When the Russian Revolution began in February/March 1917, the power was transferred from the Tsar to the Provisional Government. There were arguments within the Provisional Government on how to move forward, and the Bolsheviks took advantage of the divisions within the government and Russian people. In October/November 1917, the Bolsheviks took over the government in a bloodless coup, but more violence and terror would come in the coming months.
The Soviet Union was one of the bloodiest political regimes in modern history.
Led by Vladimir Lenin, the Bolsheviks were Marxists and believed the "soldiers, peasants, and workers" should rule the government instead of the bourgeois class. The fight for control of the Russian government led to the Russian Civil War, which was won by the Bolsheviks. They established the Soviet Union after the war, starting one of the bloodiest political regimes in modern history.
The Ukrainian Genocide
The brutality of Soviet leader Joseph Stalin is often overshadowed by Adolf Hitler’s Nazi regime, but that doesn’t make Stalin a better leader than Hitler, for both men were the epitome of evil and the worst humanity has to offer.
One of Stalin’s most brutal acts as the leader of the Soviet Union was the Holodomor, more famously known as the Ukrainian Famine or Ukrainian Genocide. Between 1932 and 1933, it’s estimated that 3.5 to 7 million Ukrainians died of starvation and disease due to the manmade famine.

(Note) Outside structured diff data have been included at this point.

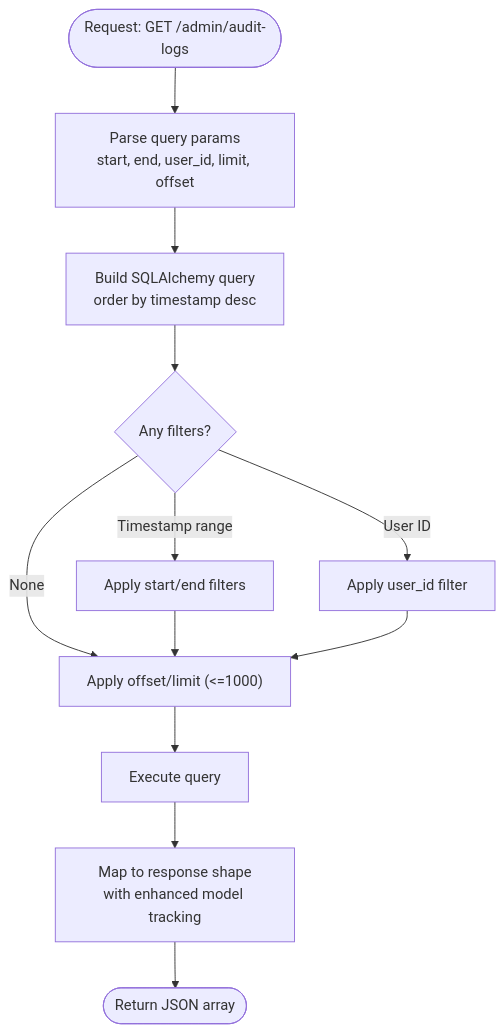
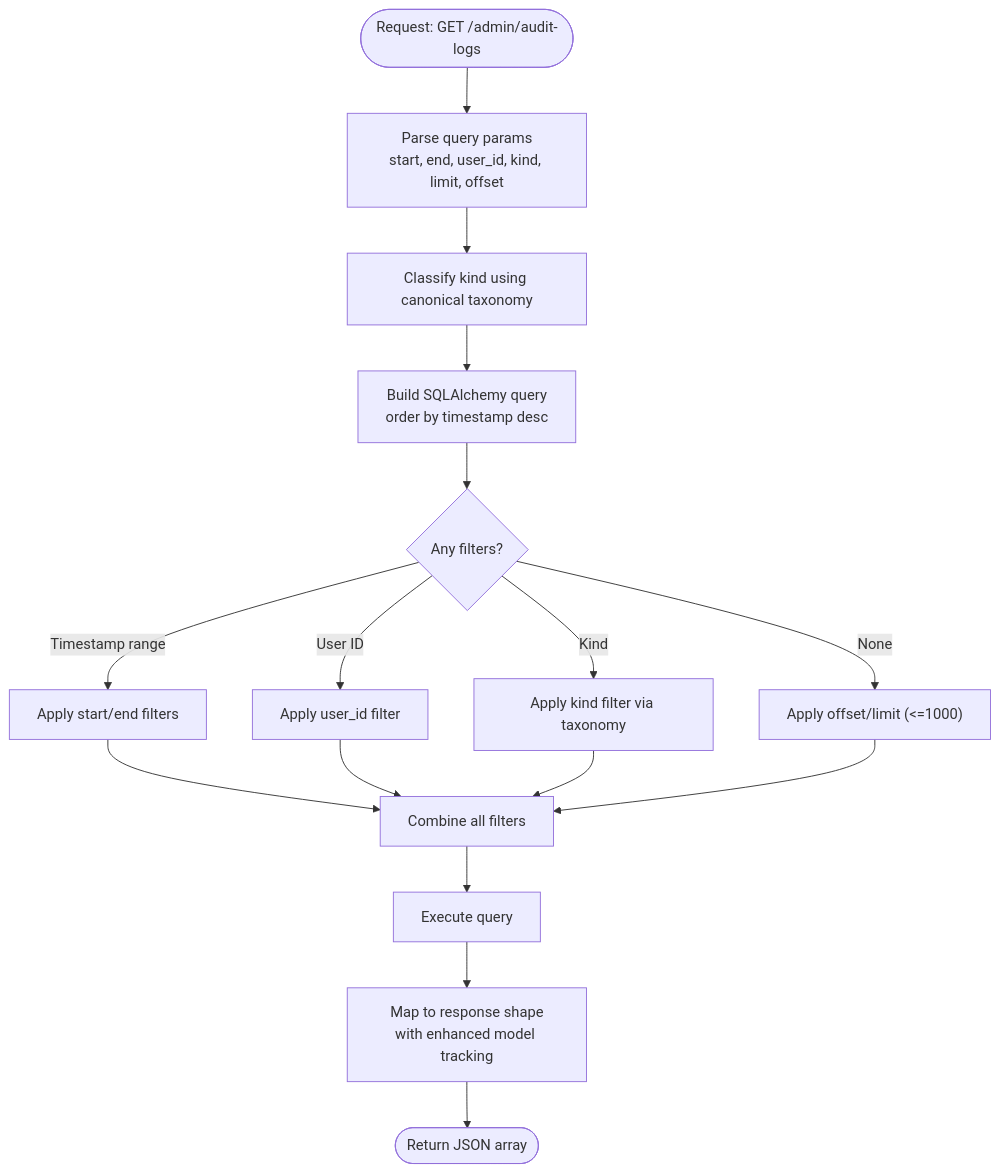
One commit to genes8/private-ai changed the fourth of 12 diagrams in .qoder/repowiki/en/content/API Reference/Administrative API/Audit and Monitoring API.md. Above: the diagram before and after it, drawn with Mermaid. The commit also changed other lines of this file and 36 other files, not shown here.

````diff
--- a/.qoder/repowiki/en/content/API Reference/Administrative API/Audit and Monitoring API.md
+++ b/.qoder/repowiki/en/content/API Reference/Administrative API/Audit and Monitoring API.md
@@ -200,14 +281,18 @@
 ```mermaid
 flowchart TD
-Start(["Request: GET /admin/audit-logs"]) --> Parse["Parse query params<br/>start, end, user_id, limit, offset"]
-Parse --> Build["Build SQLAlchemy query<br/>order by timestamp desc"]
+Start(["Request: GET /admin/audit-logs"]) --> Parse["Parse query params<br/>start, end, user_id, kind, limit, offset"]
+Parse --> Classify["Classify kind using canonical taxonomy"]
+Classify --> Build["Build SQLAlchemy query<br/>order by timestamp desc"]
 Build --> Filters{"Any filters?"}
 Filters --> |Timestamp range| ApplyTS["Apply start/end filters"]
 Filters --> |User ID| ApplyUser["Apply user_id filter"]
+Filters --> |Kind| ApplyKind["Apply kind filter via taxonomy"]
 Filters --> |None| Paginate["Apply offset/limit (<=1000)"]
-ApplyTS --> Paginate
-ApplyUser --> Paginate
-Paginate --> Exec["Execute query"]
+ApplyTS --> Combine["Combine all filters"]
+ApplyUser --> Combine
+ApplyKind --> Combine
+Paginate --> Combine
+Combine --> Exec["Execute query"]
 Exec --> Map["Map to response shape<br/>with enhanced model tracking"]
 Map --> End(["Return JSON array"])
 ```
````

Trevor Erlacher, a historian and author who specializes in modern Ukrainian history, writes, “Stalin appears to have been motivated by the goal of transforming the Ukrainian nation into his idea of a modern, proletarian, socialist nation, even if this entailed the physical destruction of broad sections of its population.”
3.5 to 7 million Ukrainians died of starvation and disease due to the manmade famine.
Stalin achieved his goal by setting impossibly high grain quotas for Ukrainian farms to meet. Most farms were forced to close, which deprived the Ukrainian people of food. The 1932 decree of “Five Stalks of Grain” made it worse, for thousands of Ukrainians were executed if they took more than five stalks. This led to millions of Ukrainian peasants starving to death and leaving survivors to resort to eating their pets and to cannibalism.
This horrific famine is considered genocide by historians because it was a manmade famine with the clear goal of wiping out the Ukrainian population. Many historians believe that Stalin targeted the Ukrainian people because many of them were openly skeptical of him, which was essentially a death sentence under the Stalinist regime.
The Gulag Archipelago
Photo Credit: Wikipedia Commons
Though some of Russia’s most famous works of literature come from the 19th century, The Gulag Archipelago is one of the most famous books of the Soviet era. Published in three volumes between 1958 and 1968, author Aleksandr Solzhenitsyn wrote about the Soviet Union’s oppressive system of government and his experience as a prisoner in a gulag. He spent eight years at a gulag for "counterrevolutionary activity” (he insulted Stalin in a letter to a friend) when he was serving in World War II in 1945. His writings in The Gulag Archipelago described the horrific nature of the gulags, making it one of the most controversial books in the Soviet Union.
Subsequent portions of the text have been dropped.